Front-end code change data:
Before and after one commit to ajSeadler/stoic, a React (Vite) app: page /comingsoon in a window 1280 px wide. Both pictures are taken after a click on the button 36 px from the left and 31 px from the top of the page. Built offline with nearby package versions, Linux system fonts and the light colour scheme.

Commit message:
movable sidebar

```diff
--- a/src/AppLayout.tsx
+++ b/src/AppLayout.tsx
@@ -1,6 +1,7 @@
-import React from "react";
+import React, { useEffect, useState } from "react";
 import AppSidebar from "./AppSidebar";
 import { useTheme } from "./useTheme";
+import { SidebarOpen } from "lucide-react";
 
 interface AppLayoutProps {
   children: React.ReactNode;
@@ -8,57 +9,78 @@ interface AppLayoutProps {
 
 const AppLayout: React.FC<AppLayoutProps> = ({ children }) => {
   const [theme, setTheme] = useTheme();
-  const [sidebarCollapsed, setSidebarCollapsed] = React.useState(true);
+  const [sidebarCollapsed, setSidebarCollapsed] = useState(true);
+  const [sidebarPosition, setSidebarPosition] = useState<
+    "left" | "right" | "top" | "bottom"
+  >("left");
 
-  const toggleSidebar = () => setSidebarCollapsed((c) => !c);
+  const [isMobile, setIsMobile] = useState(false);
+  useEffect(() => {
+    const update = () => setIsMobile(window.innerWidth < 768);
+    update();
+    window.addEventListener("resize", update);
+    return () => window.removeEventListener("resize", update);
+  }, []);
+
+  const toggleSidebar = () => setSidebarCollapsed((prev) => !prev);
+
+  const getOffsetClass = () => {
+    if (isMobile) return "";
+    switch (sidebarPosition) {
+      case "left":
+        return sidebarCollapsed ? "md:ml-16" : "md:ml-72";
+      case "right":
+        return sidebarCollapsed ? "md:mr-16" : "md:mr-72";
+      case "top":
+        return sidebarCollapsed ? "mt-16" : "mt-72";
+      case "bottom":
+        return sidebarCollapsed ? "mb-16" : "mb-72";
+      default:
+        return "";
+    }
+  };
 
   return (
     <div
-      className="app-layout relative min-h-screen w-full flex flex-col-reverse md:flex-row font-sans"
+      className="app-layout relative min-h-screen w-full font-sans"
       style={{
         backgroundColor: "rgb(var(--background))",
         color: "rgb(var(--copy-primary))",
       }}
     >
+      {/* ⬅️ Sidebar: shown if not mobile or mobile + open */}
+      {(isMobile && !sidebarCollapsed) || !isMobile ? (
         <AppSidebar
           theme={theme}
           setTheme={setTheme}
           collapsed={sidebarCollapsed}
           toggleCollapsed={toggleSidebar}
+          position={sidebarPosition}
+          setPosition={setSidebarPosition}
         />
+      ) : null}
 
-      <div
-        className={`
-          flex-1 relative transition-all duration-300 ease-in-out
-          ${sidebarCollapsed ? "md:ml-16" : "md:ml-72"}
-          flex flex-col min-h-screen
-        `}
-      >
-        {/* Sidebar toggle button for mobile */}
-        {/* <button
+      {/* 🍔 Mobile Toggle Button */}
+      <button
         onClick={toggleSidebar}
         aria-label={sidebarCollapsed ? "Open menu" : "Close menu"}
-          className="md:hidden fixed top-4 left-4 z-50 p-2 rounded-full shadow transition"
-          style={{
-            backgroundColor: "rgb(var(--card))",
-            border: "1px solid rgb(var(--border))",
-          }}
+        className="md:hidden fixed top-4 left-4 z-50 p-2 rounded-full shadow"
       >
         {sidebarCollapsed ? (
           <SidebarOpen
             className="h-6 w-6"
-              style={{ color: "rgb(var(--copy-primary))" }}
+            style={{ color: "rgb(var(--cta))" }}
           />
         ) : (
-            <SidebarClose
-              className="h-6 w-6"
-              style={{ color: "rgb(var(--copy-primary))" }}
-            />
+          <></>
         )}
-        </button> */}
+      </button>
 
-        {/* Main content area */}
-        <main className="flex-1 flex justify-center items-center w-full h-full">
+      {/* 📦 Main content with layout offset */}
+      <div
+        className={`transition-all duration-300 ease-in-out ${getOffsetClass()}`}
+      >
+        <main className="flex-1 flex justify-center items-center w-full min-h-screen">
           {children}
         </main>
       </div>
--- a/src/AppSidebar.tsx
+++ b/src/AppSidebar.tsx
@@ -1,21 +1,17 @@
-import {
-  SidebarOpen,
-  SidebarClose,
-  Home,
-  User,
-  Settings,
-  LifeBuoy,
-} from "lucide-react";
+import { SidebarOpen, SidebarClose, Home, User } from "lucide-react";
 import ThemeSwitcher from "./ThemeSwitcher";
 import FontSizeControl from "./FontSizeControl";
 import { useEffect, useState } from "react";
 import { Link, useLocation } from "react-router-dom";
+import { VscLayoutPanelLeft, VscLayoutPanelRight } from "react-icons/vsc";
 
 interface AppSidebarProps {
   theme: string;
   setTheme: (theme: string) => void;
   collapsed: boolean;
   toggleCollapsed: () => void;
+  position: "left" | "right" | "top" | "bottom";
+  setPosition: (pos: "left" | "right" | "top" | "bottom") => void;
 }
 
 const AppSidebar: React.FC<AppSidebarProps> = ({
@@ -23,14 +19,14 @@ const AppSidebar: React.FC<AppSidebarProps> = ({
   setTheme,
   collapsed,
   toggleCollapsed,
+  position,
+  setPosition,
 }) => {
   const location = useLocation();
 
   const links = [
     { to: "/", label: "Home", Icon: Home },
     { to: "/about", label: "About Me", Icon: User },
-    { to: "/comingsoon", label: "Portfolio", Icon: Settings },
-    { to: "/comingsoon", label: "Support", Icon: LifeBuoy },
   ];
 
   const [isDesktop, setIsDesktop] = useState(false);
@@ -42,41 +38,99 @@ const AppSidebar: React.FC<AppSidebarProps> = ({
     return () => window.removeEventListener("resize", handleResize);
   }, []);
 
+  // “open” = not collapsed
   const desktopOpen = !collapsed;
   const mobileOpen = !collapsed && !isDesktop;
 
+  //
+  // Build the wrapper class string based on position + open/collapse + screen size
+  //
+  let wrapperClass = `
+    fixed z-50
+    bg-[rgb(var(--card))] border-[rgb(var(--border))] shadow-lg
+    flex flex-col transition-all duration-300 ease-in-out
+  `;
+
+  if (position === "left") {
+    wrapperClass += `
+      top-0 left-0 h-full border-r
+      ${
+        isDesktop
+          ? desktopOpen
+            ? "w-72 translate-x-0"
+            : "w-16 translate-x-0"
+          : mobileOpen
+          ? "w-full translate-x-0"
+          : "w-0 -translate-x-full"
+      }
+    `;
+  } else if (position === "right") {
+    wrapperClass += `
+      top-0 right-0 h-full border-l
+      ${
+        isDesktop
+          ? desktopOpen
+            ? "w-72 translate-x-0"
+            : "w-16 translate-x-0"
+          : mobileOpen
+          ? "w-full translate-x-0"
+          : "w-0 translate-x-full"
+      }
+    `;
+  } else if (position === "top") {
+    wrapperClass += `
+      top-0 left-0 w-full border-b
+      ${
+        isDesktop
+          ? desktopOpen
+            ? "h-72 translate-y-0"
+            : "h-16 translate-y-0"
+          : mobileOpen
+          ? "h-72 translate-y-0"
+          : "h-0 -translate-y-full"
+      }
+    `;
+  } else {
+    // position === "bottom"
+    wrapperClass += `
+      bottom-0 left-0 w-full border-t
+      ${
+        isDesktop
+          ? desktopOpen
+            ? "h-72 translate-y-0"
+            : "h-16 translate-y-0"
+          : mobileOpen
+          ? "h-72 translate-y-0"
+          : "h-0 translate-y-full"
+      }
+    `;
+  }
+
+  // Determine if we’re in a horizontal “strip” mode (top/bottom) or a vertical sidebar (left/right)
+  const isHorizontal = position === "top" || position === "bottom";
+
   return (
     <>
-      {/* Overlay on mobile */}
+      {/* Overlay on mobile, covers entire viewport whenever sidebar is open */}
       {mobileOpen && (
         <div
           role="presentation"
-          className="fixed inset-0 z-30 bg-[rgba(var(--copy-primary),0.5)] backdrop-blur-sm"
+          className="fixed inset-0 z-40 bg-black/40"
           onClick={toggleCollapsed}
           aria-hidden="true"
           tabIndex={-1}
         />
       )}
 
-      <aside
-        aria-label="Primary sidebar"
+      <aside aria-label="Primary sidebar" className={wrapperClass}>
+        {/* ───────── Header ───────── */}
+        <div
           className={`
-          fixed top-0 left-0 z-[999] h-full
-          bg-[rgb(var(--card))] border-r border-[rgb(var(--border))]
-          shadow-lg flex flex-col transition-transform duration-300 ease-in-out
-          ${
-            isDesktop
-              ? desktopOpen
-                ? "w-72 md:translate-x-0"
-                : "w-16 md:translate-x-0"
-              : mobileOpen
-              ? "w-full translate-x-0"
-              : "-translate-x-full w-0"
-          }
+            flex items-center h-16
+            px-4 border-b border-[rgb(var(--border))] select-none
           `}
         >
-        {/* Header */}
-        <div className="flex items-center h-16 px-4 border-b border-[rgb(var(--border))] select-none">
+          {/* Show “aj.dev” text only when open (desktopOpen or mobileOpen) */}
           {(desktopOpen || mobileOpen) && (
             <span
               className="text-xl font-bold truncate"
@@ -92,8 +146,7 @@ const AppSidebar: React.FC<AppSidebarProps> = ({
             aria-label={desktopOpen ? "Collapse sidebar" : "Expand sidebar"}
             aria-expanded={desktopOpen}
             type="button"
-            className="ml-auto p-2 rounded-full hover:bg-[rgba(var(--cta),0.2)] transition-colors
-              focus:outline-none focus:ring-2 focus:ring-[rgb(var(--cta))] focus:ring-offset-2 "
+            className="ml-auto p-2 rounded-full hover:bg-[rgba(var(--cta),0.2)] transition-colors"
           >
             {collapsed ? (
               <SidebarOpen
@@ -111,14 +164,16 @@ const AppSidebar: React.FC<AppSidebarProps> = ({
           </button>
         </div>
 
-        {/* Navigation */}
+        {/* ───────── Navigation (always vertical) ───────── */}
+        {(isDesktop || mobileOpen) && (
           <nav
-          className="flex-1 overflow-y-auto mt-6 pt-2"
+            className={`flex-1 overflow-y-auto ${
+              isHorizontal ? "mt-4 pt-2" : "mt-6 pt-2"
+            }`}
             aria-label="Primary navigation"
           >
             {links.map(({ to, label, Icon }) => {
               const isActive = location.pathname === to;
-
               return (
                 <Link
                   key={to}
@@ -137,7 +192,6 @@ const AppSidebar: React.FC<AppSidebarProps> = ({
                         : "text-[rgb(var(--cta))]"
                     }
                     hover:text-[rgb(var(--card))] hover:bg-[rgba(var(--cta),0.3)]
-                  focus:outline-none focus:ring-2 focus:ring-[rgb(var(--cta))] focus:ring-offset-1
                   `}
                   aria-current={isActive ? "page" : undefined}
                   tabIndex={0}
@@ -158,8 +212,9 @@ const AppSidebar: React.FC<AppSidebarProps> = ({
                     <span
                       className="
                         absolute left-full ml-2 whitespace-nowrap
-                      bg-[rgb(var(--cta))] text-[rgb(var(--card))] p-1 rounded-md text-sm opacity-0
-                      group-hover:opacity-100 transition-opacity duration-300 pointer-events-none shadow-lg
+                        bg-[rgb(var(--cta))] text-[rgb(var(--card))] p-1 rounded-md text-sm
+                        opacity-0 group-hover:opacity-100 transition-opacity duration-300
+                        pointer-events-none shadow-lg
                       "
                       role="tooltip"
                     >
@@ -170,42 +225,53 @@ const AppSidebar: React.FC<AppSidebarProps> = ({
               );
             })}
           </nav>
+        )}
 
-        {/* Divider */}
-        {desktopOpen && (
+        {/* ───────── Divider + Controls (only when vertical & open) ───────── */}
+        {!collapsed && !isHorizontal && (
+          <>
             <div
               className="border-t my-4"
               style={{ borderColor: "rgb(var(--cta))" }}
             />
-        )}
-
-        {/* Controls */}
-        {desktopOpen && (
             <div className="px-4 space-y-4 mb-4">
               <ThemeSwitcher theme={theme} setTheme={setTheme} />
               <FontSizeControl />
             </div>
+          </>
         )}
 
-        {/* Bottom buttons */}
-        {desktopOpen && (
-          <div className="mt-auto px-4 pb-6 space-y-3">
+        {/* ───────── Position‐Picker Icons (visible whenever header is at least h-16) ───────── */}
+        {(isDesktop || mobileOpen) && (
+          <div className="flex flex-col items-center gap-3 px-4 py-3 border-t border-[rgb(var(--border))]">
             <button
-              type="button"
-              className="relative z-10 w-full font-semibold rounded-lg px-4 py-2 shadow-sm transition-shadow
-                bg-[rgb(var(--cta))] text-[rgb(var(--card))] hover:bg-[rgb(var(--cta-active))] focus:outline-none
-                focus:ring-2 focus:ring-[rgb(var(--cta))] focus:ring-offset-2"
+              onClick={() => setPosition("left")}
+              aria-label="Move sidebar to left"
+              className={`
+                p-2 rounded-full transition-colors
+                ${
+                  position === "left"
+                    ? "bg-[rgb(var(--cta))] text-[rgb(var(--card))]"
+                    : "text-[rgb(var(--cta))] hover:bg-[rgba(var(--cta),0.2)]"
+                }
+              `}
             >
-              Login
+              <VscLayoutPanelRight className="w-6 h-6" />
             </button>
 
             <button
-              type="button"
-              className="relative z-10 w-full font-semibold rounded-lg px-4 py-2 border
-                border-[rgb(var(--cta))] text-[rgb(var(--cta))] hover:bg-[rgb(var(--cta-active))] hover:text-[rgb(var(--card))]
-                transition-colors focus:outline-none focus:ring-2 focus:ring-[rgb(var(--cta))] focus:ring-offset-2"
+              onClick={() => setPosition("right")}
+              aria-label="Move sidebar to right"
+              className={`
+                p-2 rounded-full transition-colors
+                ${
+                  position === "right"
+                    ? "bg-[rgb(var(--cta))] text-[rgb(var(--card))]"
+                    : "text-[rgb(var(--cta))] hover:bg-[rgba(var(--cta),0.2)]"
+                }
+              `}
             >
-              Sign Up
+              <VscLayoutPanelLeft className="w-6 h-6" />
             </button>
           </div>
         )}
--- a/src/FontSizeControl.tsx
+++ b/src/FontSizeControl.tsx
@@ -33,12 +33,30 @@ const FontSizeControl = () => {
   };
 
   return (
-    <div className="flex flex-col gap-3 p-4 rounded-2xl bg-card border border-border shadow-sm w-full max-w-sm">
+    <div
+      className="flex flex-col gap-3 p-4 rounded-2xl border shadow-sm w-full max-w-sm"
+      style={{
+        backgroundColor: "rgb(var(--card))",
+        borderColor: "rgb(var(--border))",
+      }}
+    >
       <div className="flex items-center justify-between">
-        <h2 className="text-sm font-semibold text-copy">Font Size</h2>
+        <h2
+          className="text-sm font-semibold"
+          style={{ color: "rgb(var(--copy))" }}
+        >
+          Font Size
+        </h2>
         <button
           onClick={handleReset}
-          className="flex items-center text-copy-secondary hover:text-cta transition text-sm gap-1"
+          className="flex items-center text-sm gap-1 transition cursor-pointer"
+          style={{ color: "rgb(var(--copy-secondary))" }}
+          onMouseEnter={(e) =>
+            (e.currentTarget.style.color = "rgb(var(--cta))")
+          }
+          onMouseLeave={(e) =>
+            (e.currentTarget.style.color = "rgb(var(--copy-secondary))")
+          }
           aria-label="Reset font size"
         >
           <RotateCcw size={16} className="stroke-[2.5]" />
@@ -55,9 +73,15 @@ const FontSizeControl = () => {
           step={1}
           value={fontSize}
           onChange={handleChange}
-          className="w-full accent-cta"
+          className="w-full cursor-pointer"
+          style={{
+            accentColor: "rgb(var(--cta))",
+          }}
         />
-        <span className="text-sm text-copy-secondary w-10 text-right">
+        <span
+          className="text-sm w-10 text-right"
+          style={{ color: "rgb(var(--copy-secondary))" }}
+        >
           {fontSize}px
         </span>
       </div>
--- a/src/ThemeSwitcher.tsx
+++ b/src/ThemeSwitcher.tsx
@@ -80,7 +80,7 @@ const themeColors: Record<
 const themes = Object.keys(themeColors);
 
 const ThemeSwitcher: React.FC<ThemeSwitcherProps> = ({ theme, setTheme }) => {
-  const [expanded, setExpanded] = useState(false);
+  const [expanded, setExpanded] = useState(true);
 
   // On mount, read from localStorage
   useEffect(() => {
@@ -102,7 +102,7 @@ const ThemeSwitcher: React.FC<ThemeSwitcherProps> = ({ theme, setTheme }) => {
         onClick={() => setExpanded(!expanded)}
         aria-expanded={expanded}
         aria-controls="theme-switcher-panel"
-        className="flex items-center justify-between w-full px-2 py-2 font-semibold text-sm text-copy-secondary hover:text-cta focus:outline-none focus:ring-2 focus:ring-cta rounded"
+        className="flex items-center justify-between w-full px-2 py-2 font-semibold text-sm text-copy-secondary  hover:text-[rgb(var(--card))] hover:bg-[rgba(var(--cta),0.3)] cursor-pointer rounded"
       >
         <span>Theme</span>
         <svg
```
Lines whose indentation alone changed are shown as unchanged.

What you need to do: Pull every line containing "onClick" out of the records.

Task response:
         onClick={toggleSidebar}
           onClick={toggleCollapsed}
+              onClick={() => setPosition("left")}
+              onClick={() => setPosition("right")}
           onClick={handleReset}
         onClick={() => setExpanded(!expanded)}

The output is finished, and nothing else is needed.